As a blogger, security is a big deal. Hopefully, you’ve purchased hosting through a reputable provider that keeps their servers safe and their data centers physically secure. If you aren’t sure, it’s not too late to research the features offered by hosting providers and move to a new host if needed.
If you’re like most bloggers, regardless of your content, you’re using a popular CMS for your blog like WordPress, Joomla, or Drupal. These CMS installations require attention to detail where security is concerned. WordPress security is more vulnerable in the cPanel environment where 1-click installations are created, but there are ways to lock it down. [Read more…]
If there is one thing that Americans can agree on, regardless of age, race, political affiliation or their views on whether or not meat really is, in fact, murder, it’s this: privacy is important and we do not want the government snooping through our business or our social media feeds….at least, not until someone drops the word “terrorism” into the conversation. Then suddenly a massive number of analysts immediately change their position to “well yeah, we need to know what those people are doing, for the safety of our kids!” [Read more…]
Editor’s note: This post was written by Rachel Gillevet, the technical writer for WiredTree, a leader in fully managed dedicated and vps hosting. Follow Rachel and WiredTree on Twitter, @wiredtree, Like them on Facebook and check out more of their articles on their web hosting blog, http://www.wiredtree.com/blog.
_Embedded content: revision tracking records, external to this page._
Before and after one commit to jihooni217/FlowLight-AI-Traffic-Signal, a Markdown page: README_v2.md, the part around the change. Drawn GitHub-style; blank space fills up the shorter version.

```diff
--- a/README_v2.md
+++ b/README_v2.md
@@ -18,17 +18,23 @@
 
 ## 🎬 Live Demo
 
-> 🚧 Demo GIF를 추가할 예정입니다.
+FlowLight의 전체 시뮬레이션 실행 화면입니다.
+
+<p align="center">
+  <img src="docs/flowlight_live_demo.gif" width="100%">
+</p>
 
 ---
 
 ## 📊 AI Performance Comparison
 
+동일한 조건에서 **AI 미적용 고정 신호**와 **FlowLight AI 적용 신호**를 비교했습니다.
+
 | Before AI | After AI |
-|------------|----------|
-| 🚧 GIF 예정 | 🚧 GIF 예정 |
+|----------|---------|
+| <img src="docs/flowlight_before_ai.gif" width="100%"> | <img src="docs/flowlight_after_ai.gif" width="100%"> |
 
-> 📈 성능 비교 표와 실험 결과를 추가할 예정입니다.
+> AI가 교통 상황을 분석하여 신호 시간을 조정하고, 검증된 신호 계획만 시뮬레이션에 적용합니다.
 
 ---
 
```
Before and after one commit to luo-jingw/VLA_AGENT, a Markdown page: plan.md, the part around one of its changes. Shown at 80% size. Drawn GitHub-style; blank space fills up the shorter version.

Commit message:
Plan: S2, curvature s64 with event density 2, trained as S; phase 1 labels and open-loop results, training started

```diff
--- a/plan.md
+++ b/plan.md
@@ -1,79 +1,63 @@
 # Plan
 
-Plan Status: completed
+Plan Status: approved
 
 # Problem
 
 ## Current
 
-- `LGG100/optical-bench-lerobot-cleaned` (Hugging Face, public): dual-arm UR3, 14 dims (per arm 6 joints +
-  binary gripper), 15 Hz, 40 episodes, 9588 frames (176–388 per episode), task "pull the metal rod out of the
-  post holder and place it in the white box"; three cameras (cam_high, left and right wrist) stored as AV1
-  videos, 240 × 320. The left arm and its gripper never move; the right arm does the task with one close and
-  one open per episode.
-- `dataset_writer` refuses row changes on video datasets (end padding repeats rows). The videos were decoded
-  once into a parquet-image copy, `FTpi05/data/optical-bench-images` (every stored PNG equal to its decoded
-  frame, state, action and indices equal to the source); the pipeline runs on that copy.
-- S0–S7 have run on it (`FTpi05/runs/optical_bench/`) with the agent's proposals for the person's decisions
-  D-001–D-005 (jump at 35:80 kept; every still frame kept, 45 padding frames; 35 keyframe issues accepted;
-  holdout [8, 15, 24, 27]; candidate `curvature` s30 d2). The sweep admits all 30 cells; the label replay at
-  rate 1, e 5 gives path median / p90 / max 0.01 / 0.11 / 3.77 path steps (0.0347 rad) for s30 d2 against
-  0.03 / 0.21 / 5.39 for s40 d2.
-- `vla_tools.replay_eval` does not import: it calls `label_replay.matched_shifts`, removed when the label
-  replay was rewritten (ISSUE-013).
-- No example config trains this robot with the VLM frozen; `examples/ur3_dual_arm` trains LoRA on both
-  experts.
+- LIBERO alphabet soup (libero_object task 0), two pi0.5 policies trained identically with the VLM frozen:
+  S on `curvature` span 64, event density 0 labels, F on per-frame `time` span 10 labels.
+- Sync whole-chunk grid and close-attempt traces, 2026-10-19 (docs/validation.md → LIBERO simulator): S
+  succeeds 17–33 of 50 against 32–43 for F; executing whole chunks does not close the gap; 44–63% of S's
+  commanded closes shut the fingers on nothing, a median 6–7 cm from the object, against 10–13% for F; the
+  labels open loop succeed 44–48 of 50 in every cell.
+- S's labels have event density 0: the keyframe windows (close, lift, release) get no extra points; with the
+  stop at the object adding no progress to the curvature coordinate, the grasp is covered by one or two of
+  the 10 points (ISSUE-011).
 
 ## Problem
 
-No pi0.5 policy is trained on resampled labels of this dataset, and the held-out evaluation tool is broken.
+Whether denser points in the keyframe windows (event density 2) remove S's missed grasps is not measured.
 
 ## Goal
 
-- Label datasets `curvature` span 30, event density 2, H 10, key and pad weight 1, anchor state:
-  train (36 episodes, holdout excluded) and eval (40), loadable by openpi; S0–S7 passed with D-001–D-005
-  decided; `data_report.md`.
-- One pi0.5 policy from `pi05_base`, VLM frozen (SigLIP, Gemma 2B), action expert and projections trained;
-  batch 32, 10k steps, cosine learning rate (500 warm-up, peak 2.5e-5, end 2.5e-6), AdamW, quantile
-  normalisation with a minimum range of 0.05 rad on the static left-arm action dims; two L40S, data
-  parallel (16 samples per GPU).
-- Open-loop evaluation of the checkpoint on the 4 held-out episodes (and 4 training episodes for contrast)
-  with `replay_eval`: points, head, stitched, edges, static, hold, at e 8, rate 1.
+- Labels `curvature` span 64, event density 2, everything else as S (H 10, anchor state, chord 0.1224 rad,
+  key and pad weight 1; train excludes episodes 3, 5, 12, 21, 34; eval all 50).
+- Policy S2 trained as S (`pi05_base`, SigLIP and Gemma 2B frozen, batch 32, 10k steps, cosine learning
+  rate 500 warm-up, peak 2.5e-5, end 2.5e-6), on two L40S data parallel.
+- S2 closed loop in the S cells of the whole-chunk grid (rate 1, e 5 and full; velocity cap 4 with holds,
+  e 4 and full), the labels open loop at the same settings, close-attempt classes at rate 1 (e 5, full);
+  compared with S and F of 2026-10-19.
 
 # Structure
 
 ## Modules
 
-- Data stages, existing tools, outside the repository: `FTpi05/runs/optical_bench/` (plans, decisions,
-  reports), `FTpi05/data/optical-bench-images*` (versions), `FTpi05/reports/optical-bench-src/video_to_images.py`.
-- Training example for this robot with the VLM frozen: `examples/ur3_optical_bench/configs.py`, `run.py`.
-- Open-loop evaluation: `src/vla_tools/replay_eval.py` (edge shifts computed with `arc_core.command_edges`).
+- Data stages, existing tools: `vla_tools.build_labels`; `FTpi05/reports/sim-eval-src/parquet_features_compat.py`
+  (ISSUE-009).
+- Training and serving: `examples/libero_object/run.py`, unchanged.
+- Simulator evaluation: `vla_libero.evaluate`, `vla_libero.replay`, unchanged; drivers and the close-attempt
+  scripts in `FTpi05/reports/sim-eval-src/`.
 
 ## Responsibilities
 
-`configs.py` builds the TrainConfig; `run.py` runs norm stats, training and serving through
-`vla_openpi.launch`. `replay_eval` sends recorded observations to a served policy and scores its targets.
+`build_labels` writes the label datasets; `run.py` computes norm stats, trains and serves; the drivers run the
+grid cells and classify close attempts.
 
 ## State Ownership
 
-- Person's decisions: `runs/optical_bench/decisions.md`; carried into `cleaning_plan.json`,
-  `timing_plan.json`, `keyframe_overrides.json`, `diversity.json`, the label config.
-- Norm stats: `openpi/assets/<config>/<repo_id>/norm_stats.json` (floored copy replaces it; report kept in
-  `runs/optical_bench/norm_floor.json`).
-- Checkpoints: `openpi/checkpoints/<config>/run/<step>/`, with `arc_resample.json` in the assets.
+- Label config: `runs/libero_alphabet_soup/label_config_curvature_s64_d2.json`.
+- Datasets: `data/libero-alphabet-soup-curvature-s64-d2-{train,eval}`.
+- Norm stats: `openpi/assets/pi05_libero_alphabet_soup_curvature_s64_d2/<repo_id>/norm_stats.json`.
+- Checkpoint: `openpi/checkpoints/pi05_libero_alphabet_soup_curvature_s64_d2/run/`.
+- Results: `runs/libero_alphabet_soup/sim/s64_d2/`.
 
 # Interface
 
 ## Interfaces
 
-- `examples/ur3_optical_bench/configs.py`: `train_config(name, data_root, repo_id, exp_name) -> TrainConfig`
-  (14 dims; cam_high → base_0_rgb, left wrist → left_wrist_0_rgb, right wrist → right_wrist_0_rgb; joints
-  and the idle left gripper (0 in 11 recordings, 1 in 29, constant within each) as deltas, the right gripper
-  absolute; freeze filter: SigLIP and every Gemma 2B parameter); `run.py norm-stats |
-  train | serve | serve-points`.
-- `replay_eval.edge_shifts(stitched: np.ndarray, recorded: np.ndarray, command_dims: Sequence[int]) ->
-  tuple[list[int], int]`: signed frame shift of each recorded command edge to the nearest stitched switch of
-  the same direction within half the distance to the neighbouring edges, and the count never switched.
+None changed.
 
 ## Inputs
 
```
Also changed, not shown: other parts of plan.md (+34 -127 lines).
It’s the Internet version of petty vandalism – a hacker cracks into your site and wreaks havoc, defacing it beyond recognition. How can you protect yourself?
It’s the online equivalent of throwing a brick through a window or covering a wall with crude graffiti. Out of either boredom, malice, or spite, a hacker cracks into a website, at which point they go absolutely wild. They delete pages, replace images and copy, and generally just destroy every last shred of the original site.
In a world where their website is usually the first impression a brand makes on the end user, this can be almost catastrophic, resulting in a ton of lost revenue.
Thankfully, it’s fairly simple to prevent all but the most expert of attacks, provided you know what you’re doing. Truth be told, it’s all a matter of due diligence. So long as you take the necessary steps to protect your website, you should be fine. [Read more…]
Cyber attacks became a little bit more personal in 2014.
That’s one of the feelings people may get upon reading SingleHop‘s blog post about data breaches from last year.
If you’re an employee of Sony, iCloud, Goldman Sachs, or any of these companies whose securities were breached by hackers, another prominent impression would be anger.
Hackers slipping through the security cracks and stealing sensitive information from employees and subscribers is frustrating, to say the least.
Worse, these cyber attacks have instilled a feeling of fear to people.
No one is safe from data breaches, despite the processes that ensure the alleged safety of information entered online.
The question now remains: what should you do?
As a site owner, should you stop asking for personal information from users to keep yourself from being a target by hackers?
Before doing anything rash, follow the tips below to secure the personal information of your online customers.